─── RECORDS PROVIDED ───
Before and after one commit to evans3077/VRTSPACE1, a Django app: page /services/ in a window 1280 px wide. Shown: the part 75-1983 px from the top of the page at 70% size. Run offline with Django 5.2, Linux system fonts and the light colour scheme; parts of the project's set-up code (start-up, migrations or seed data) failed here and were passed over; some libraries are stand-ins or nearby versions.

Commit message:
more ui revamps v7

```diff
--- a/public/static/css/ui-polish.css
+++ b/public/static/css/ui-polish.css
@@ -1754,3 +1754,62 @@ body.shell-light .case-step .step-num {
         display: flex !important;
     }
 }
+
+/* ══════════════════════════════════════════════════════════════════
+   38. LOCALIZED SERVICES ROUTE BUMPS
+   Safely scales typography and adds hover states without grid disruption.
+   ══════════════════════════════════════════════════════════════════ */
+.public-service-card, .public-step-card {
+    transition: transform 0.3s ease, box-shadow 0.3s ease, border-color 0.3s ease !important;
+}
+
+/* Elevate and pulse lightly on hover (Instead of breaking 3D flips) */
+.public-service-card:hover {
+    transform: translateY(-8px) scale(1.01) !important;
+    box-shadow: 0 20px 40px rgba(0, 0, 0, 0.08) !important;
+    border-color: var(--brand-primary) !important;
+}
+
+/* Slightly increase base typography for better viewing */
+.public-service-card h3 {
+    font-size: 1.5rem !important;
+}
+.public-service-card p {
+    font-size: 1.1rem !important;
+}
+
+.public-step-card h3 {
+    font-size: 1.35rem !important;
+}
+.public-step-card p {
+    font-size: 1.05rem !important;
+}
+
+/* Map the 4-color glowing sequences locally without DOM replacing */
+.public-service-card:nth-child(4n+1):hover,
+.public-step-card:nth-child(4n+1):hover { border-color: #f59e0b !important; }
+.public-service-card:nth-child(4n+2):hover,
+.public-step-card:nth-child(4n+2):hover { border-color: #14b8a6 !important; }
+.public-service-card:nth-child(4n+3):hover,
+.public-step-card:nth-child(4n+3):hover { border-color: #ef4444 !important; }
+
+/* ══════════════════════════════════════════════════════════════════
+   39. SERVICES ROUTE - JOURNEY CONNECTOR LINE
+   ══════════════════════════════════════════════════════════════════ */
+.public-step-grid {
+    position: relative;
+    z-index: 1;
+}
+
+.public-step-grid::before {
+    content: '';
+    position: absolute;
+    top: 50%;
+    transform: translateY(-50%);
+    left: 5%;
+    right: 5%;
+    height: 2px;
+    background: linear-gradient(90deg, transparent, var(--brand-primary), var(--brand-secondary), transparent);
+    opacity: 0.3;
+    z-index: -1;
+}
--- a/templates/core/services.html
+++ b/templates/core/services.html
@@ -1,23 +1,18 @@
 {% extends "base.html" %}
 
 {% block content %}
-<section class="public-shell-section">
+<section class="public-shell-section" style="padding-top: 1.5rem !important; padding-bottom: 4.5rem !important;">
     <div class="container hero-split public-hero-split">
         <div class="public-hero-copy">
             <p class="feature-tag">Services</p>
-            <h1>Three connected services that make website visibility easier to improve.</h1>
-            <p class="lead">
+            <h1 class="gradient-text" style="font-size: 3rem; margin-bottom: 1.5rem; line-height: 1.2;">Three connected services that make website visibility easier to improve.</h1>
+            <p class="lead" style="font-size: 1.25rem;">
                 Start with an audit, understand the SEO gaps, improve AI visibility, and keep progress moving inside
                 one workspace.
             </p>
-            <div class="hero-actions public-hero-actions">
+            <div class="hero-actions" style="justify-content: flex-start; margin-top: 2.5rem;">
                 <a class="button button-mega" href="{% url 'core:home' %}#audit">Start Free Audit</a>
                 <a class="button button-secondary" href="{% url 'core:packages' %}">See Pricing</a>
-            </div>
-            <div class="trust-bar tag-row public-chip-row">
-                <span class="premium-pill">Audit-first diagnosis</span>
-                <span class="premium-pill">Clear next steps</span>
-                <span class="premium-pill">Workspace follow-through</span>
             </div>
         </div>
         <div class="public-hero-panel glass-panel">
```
───
*EXERCISE REQUIREMENTS*
Could you return all of the entries exactly as they stand?

*PROBLEM SOLUTION*
Before and after one commit to evans3077/VRTSPACE1, a Django app: page /services/ in a window 1280 px wide. Shown: the part 75-1983 px from the top of the page at 70% size. Run offline with Django 5.2, Linux system fonts and the light colour scheme; parts of the project's set-up code (start-up, migrations or seed data) failed here and were passed over; some libraries are stand-ins or nearby versions.

Commit message:
more ui revamps v7

```diff
--- a/public/static/css/ui-polish.css
+++ b/public/static/css/ui-polish.css
@@ -1754,3 +1754,62 @@ body.shell-light .case-step .step-num {
         display: flex !important;
     }
 }
+
+/* ══════════════════════════════════════════════════════════════════
+   38. LOCALIZED SERVICES ROUTE BUMPS
+   Safely scales typography and adds hover states without grid disruption.
+   ══════════════════════════════════════════════════════════════════ */
+.public-service-card, .public-step-card {
+    transition: transform 0.3s ease, box-shadow 0.3s ease, border-color 0.3s ease !important;
+}
+
+/* Elevate and pulse lightly on hover (Instead of breaking 3D flips) */
+.public-service-card:hover {
+    transform: translateY(-8px) scale(1.01) !important;
+    box-shadow: 0 20px 40px rgba(0, 0, 0, 0.08) !important;
+    border-color: var(--brand-primary) !important;
+}
+
+/* Slightly increase base typography for better viewing */
+.public-service-card h3 {
+    font-size: 1.5rem !important;
+}
+.public-service-card p {
+    font-size: 1.1rem !important;
+}
+
+.public-step-card h3 {
+    font-size: 1.35rem !important;
+}
+.public-step-card p {
+    font-size: 1.05rem !important;
+}
+
+/* Map the 4-color glowing sequences locally without DOM replacing */
+.public-service-card:nth-child(4n+1):hover,
+.public-step-card:nth-child(4n+1):hover { border-color: #f59e0b !important; }
+.public-service-card:nth-child(4n+2):hover,
+.public-step-card:nth-child(4n+2):hover { border-color: #14b8a6 !important; }
+.public-service-card:nth-child(4n+3):hover,
+.public-step-card:nth-child(4n+3):hover { border-color: #ef4444 !important; }
+
+/* ══════════════════════════════════════════════════════════════════
+   39. SERVICES ROUTE - JOURNEY CONNECTOR LINE
+   ══════════════════════════════════════════════════════════════════ */
+.public-step-grid {
+    position: relative;
+    z-index: 1;
+}
+
+.public-step-grid::before {
+    content: '';
+    position: absolute;
+    top: 50%;
+    transform: translateY(-50%);
+    left: 5%;
+    right: 5%;
+    height: 2px;
+    background: linear-gradient(90deg, transparent, var(--brand-primary), var(--brand-secondary), transparent);
+    opacity: 0.3;
+    z-index: -1;
+}
--- a/templates/core/services.html
+++ b/templates/core/services.html
@@ -1,23 +1,18 @@
 {% extends "base.html" %}
 
 {% block content %}
-<section class="public-shell-section">
+<section class="public-shell-section" style="padding-top: 1.5rem !important; padding-bottom: 4.5rem !important;">
     <div class="container hero-split public-hero-split">
         <div class="public-hero-copy">
             <p class="feature-tag">Services</p>
-            <h1>Three connected services that make website visibility easier to improve.</h1>
-            <p class="lead">
+            <h1 class="gradient-text" style="font-size: 3rem; margin-bottom: 1.5rem; line-height: 1.2;">Three connected services that make website visibility easier to improve.</h1>
+            <p class="lead" style="font-size: 1.25rem;">
                 Start with an audit, understand the SEO gaps, improve AI visibility, and keep progress moving inside
                 one workspace.
             </p>
-            <div class="hero-actions public-hero-actions">
+            <div class="hero-actions" style="justify-content: flex-start; margin-top: 2.5rem;">
                 <a class="button button-mega" href="{% url 'core:home' %}#audit">Start Free Audit</a>
                 <a class="button button-secondary" href="{% url 'core:packages' %}">See Pricing</a>
-            </div>
-            <div class="trust-bar tag-row public-chip-row">
-                <span class="premium-pill">Audit-first diagnosis</span>
-                <span class="premium-pill">Clear next steps</span>
-                <span class="premium-pill">Workspace follow-through</span>
             </div>
         </div>
         <div class="public-hero-panel glass-panel">
```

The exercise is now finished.